INSTRUCTIONS FOR THE TASK:
Examine each line of the data. Copy those that contain the string "purchase".

TASK DATA:
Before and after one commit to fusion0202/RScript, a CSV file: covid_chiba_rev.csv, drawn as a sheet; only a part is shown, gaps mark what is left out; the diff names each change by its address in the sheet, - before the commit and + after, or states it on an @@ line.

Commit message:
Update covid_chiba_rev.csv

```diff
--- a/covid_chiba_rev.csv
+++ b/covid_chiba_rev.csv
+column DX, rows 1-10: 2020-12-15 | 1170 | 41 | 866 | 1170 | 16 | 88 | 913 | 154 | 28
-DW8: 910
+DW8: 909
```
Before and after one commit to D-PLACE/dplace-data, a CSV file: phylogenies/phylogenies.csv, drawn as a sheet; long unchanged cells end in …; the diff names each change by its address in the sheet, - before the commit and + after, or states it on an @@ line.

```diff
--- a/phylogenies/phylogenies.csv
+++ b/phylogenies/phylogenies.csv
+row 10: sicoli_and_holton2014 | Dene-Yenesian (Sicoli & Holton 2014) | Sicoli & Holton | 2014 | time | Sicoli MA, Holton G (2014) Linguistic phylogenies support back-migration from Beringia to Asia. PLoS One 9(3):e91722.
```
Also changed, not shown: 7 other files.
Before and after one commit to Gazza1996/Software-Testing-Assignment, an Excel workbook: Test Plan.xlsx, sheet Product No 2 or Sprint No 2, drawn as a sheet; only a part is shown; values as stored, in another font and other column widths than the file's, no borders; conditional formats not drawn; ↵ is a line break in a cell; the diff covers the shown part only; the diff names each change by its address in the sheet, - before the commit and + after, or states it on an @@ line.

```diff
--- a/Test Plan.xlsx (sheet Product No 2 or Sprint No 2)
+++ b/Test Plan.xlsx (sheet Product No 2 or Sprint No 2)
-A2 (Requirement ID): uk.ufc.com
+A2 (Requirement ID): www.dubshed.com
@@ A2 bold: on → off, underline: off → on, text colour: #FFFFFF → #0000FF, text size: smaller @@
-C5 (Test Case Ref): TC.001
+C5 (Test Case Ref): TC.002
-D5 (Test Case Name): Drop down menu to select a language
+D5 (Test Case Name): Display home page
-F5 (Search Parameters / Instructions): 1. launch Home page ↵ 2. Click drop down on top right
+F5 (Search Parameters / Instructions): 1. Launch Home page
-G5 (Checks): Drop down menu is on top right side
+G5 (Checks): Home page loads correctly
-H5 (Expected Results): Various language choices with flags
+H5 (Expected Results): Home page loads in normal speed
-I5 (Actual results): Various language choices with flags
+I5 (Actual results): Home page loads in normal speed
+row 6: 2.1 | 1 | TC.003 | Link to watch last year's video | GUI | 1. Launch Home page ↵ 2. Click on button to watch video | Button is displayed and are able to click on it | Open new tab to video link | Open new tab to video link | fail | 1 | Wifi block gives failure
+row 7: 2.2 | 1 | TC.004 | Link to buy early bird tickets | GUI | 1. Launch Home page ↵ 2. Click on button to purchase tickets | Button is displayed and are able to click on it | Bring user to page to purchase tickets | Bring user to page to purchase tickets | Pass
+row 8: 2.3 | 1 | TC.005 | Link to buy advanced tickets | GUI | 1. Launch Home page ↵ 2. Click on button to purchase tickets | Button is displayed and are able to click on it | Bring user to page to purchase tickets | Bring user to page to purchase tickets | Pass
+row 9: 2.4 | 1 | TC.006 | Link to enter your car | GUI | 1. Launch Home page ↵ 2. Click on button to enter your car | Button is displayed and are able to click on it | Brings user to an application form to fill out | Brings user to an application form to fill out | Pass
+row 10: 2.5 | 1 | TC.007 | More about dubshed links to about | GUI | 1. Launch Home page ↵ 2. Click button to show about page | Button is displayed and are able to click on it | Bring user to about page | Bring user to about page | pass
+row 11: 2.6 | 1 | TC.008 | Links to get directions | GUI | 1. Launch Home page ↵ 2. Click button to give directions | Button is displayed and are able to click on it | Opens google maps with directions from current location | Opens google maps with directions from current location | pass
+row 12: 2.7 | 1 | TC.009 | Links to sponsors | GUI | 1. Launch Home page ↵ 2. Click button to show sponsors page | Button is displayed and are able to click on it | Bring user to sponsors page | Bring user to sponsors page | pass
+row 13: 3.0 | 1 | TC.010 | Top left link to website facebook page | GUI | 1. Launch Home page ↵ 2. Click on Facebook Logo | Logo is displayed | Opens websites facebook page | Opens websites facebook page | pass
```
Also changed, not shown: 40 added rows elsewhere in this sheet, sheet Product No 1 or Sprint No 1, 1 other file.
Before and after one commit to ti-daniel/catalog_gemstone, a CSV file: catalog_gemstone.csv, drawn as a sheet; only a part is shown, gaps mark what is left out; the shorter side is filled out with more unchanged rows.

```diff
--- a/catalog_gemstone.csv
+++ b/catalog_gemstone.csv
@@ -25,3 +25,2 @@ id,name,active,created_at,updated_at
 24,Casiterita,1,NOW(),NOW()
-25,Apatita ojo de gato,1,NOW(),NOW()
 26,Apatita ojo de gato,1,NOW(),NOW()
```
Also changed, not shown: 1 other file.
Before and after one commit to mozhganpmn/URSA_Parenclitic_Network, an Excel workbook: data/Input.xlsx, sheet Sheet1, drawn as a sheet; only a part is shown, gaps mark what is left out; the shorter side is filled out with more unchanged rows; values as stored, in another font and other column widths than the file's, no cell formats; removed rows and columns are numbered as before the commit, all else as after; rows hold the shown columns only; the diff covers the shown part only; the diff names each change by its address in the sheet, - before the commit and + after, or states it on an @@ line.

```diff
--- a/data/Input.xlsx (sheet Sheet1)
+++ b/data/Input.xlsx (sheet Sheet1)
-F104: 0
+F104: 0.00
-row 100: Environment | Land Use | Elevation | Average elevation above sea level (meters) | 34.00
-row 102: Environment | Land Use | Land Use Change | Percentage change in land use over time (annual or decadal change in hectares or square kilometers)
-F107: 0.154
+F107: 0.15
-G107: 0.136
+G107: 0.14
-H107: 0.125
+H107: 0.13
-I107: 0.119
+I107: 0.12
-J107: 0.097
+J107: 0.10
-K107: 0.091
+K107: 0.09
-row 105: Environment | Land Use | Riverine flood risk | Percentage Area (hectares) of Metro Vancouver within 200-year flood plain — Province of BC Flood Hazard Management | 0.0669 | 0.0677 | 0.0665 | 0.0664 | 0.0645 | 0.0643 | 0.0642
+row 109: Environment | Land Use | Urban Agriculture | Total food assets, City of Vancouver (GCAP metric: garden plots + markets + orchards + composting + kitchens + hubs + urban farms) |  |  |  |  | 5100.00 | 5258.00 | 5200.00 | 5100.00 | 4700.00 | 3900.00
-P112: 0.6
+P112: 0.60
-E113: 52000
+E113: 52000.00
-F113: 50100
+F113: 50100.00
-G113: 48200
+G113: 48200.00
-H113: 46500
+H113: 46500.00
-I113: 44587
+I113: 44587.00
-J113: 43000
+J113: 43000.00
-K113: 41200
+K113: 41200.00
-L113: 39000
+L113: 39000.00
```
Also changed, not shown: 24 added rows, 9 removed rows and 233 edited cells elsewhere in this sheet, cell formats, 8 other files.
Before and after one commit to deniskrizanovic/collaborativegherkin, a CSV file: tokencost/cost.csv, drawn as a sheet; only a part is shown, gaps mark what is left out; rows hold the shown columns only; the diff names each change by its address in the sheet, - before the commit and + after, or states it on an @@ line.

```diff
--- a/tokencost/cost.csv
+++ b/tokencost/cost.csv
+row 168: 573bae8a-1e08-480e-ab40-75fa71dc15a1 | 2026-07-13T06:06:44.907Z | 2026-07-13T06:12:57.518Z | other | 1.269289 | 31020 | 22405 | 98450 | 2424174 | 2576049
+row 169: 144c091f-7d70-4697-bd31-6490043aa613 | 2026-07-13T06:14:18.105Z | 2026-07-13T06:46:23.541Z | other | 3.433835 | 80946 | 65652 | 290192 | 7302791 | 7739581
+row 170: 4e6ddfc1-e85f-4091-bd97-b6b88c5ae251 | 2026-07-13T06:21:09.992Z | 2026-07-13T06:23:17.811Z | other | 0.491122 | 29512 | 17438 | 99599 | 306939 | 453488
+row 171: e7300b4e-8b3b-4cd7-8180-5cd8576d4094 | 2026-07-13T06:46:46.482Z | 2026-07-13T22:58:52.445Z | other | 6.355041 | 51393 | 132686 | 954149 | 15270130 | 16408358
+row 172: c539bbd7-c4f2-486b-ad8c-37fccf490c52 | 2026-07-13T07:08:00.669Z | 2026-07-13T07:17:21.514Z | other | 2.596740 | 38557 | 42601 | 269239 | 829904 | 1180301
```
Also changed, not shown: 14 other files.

ANSWER TO THIS TASK:
+row 7: 2.2 | 1 | TC.004 | Link to buy early bird tickets | GUI | 1. Launch Home page ↵ 2. Click on button to purchase tickets | Button is displayed and are able to click on it | Bring user to page to purchase tickets | Bring user to page to purchase tickets | Pass
+row 8: 2.3 | 1 | TC.005 | Link to buy advanced tickets | GUI | 1. Launch Home page ↵ 2. Click on button to purchase tickets | Button is displayed and are able to click on it | Bring user to page to purchase tickets | Bring user to page to purchase tickets | Pass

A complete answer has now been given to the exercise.